DeKALB – It was an emotional night at the District 428 school board meeting Tuesday, as the board remained divided but heeded the urging of dozens of supporters and approved a welcoming resolution that will prohibit the district from sharing information about students regardless of citizenship status.
Bernice Rivera Munoz, DeKalb High School student and daughter of immigrants, began to cry as she urged the board to adopt the resolution and “create a community that protects one another.”
“It will bring a sense of relief to the parents and students of undocumented families,” she said. “This resolution will protect them from ICE raids, it will stop the constant worry and will serve as a breath of fresh air.”
The school board approved the measure with a 4-1 vote, with two abstaining after an effort to table the vote failed. Board President Samantha McDavid, Valerie Pena-Hernandez, Sarah Moses and David Seymour voted yes, while Jeff Hallgren voted no and Victoria Newport and Jeromy Olson abstained.
“This is about basic human dignity,” Pena-Hernandez said. “A kid did not make the choice to come here illegally, we have to remember that. My goal is to ensure they feel safe, and that’s what I will fight for every single day.”
Olson said he didn’t feel comfortable with the message the resolution sent.
“Anybody that hears we are a safe zone for immigrants that are undocumented might find it attractive to be here,” Olson said. “And what will that do to our tax base? What will that do to the community, and how will it change as a reflection of that?”
Pena-Hernandez urged fellow board member Jeff Hallgren, who said he welcomed all students who lived in DeKalb but said federal immigration authorities are enforcing the law, and Jeromy Olson, who also opposed the measure, to put themselves in the shoes of immigrants.

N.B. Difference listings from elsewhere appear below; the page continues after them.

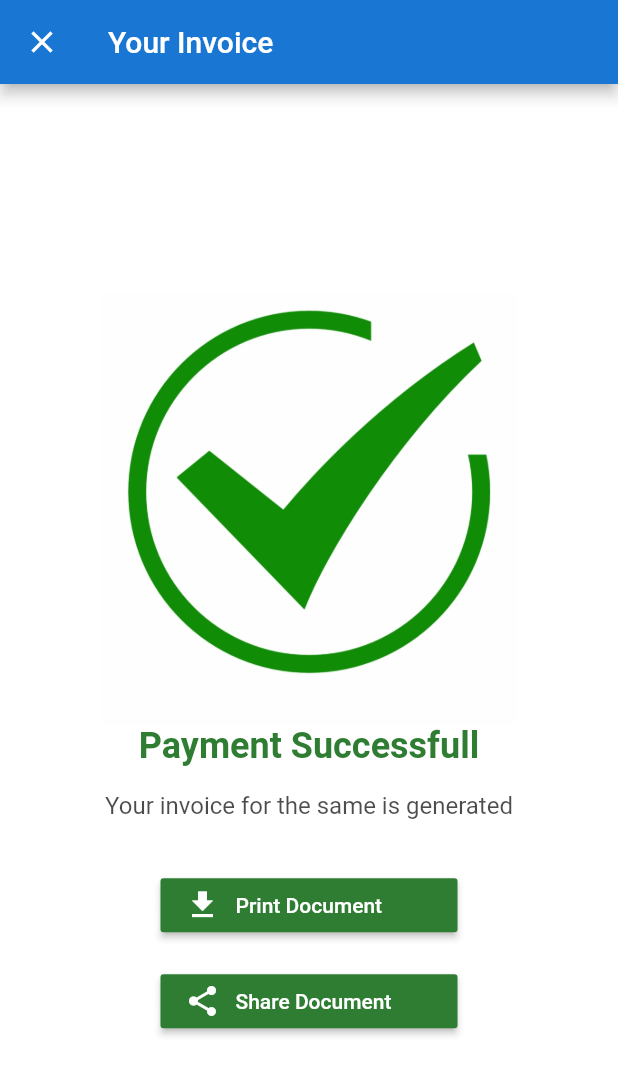
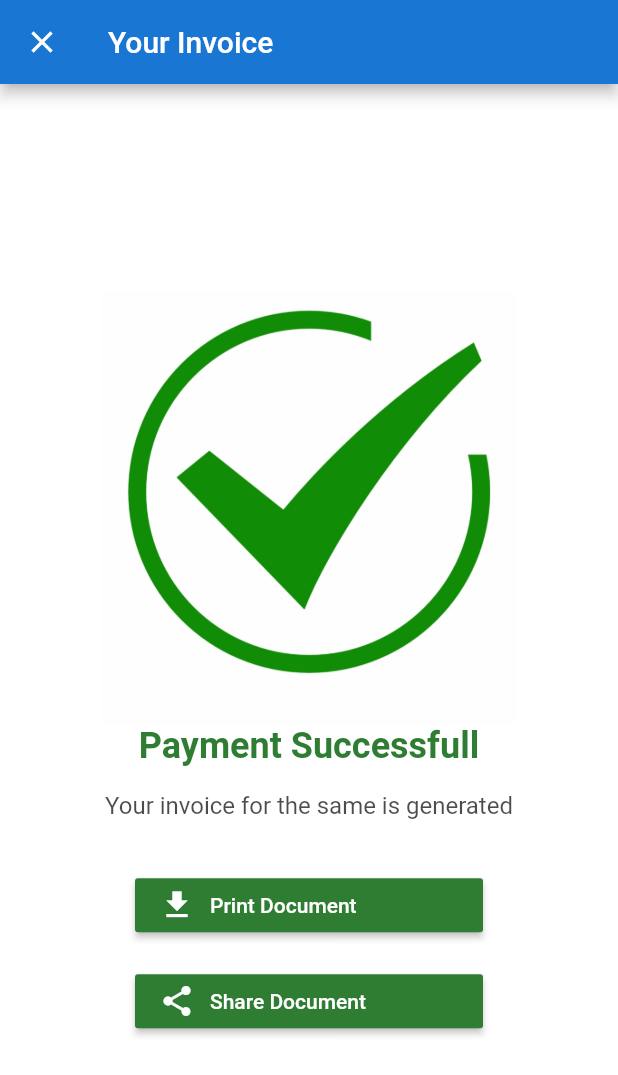
Before and after one commit to duetianmehedishuvo/house_rant, a Flutter app: the Invoice screen opened directly with empty values, after a tap on "Share Document", on a phone screen of 412 x 824 dp. Shown: the top 1075 px of the screen. Run offline on Flutter 3.47's test engine with Material 2 defaults, Android fonts, the phone set to English and light mode, and no system bars; our stand-ins replace cached_network_image, cloud_firestore, connectivity, firebase_auth, firebase_core, firebase_storage and 9 more; missing offline and left inert: flutter_full_pdf_viewer, flutter_range_slider, flutter_search_bar, flutter_statusbarcolor, multi_image_picker2, qr and 2 more; accounts and stored records are empty; Roboto replaces fonts that are missing (Ex02).

```diff
--- a/lib/widgets/document.dart
+++ b/lib/widgets/document.dart
@@ -81,18 +81,10 @@ Widget detailWidget(_type,_name,_add1,_city,_mobile,_email){
 }
 
 Future<Document> generateDocument(PdfPageFormat format,payment,owner) async {
-  final Document pdf = Document(title: 'Payment Invoice', author: 'Far From Home');
+  final Document pdf = Document(title: 'Payment Invoice', author: 'BD House Rent');
   var _date = new DateFormat('dd-MM-yyyy').format(payment['dateCreated']);
 
   var size = PdfPageFormat.cm;
-  /*final PdfImage profileImage = await PdfImage.file(
-      pdf: pdf.document,
-      image: fw.NetworkImage(
-        'https://firebasestorage.googleapis.com/v0/b/farfromhome-2019.appspot.com/o/logo_inverted.png?alt=media&token=16da4a5e-3db6-4ff2-ae69-c5b134c6b1e8',
-      ),
-      onError: (dynamic exception, StackTrace stackTrace) {
-        print('Far From Home Logo');
-      }); */
 
   pdf.addPage(MyPage(
     pageFormat: format.applyMargin(
@@ -110,7 +102,7 @@ Future<Document> generateDocument(PdfPageFormat format,payment,owner) async {
                 child: Align(
                   alignment: Alignment.centerLeft,
                   child: Text(
-                      'Far From Home',
+                      'BD House Rent',
                       style: TextStyle(
                         fontSize: 30,
                         fontWeight: FontWeight.bold,
@@ -129,15 +121,12 @@ Future<Document> generateDocument(PdfPageFormat format,payment,owner) async {
                       height: 60,
                       color: lightblue,
                       child: Container()))
-                      //child: profileImage == null
-                      //  ? Container()
-                      //  : Image(profileImage))),
                 ),
               ),
             ],
           ),
           SizedBox(
-            height: 0.5 * size,
+            height: 0.5 * size
           ),
           Row(
             children: <Widget>[
@@ -346,7 +335,7 @@ Future<Document> generateDocument(PdfPageFormat format,payment,owner) async {
         ),
         Align(
           child: Text(
-            'Far From Home',
+            'BD House Rent',
             style: TextStyle(
               fontSize: 14,
               fontWeight: FontWeight.normal,
--- a/lib/widgets/invoice.dart
+++ b/lib/widgets/invoice.dart
@@ -3,7 +3,6 @@ import 'dart:io';
 import 'package:farfromhome/ui/page_home.dart';
 import 'package:farfromhome/utils/utils.dart';
 import 'package:flutter/material.dart';
-import 'package:flutter/rendering.dart';
 import 'package:fluttertoast/fluttertoast.dart';
 import 'package:path_provider/path_provider.dart';
 import 'package:pdf/pdf.dart';
@@ -73,8 +72,8 @@ class InvoiceState extends State<Invoice> {
         referenceBox.localToGlobal(referenceBox.paintBounds.bottomRight);
     final Rect bounds = Rect.fromPoints(topLeft, bottomRight);
     // TODO Fix Future bytes error (uncomment to see error)
-    /*await Printing.sharePdf(
-        bytes: document.save(), filename: '$_filename.pdf', bounds: bounds);*/
+    await Printing.sharePdf(
+        bytes: await document.save(), filename: '$_filename.pdf', bounds: bounds);
     //Navigator.push(context,MaterialPageRoute(builder: (_) => SearchPage()));
   }
 
@@ -143,7 +142,7 @@ class InvoiceState extends State<Invoice> {
                     mainAxisAlignment: MainAxisAlignment.spaceEvenly,
                     children: <Widget>[
                       Padding(
-                        padding: const EdgeInsets.symmetric(vertical: 8.0,horizontal: 67),
+                        padding: const EdgeInsets.symmetric(vertical: 8.0,horizontal: 50),
                         child: RaisedButton(
                             color: Colors.green[800],
                             textColor: Colors.white,
@@ -156,7 +155,7 @@ class InvoiceState extends State<Invoice> {
                             ), onPressed: _printPdf),
                       ),
                       Padding(
-                        padding: const EdgeInsets.symmetric(vertical: 8.0,horizontal: 67),
+                        padding: const EdgeInsets.symmetric(vertical: 8.0,horizontal: 50),
                         child: RaisedButton(
                             color: Colors.green[800],
                             key: shareWidget,
```
Also changed, not shown: lib/ui/page_payment.dart (+77 -123 lines), 1 other file.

“I really am not here to judge any parents because my parents were here illegally as well,” she said. “And it was a very very long process. They entered here legally with the hopes of getting citizenship, and it didn’t occur as quick as we thought.”
The room crammed in a crowd of over 50 people, including many members of the Welcoming Western Counties immigrant advocacy group. Some audience members were opposed to the resolution and voiced frustration that their comments were limited to one minute because of the number of people (19) who were signed up to speak.
Dwayne Brown, of DeKalb, who opposed the resolution, became angry and accused the board of the violating his First Amendment right by limiting his time to one minute.
“No wonder we’re one of the highest-taxed districts in the country,” Brown said. “You people should go to jail.”
Lizy Garcia Ramirez, a DeKalb High School graduate, said she was undocumented for all the years she attended the district, and passing the resolution wouldn’t cost the district any money.
“[It was] stated that this resolution isn’t necessary because laws already protect these students,” Ramirez said. “However, the reaction from the broad DeKalb community on social media clearly shows ignorance and the exact reason why this resolution is needed now more than ever.”
Maurice McDavid, assistant principal at Cortland Elementary and former dean of students at DeKalb High School and District 428 graduate, said Cortland’s student population is 33% Latino.
“School and education does not happen in a bubble,” McDavid said. “When my mother was in the hospital my senior year and I couldn’t get money to take the [advanced placement] exam, my teacher did not say ‘that’s a home problem.’ My teacher paid for me to take the AP exam. That’s the type of community we need in DeKalb.”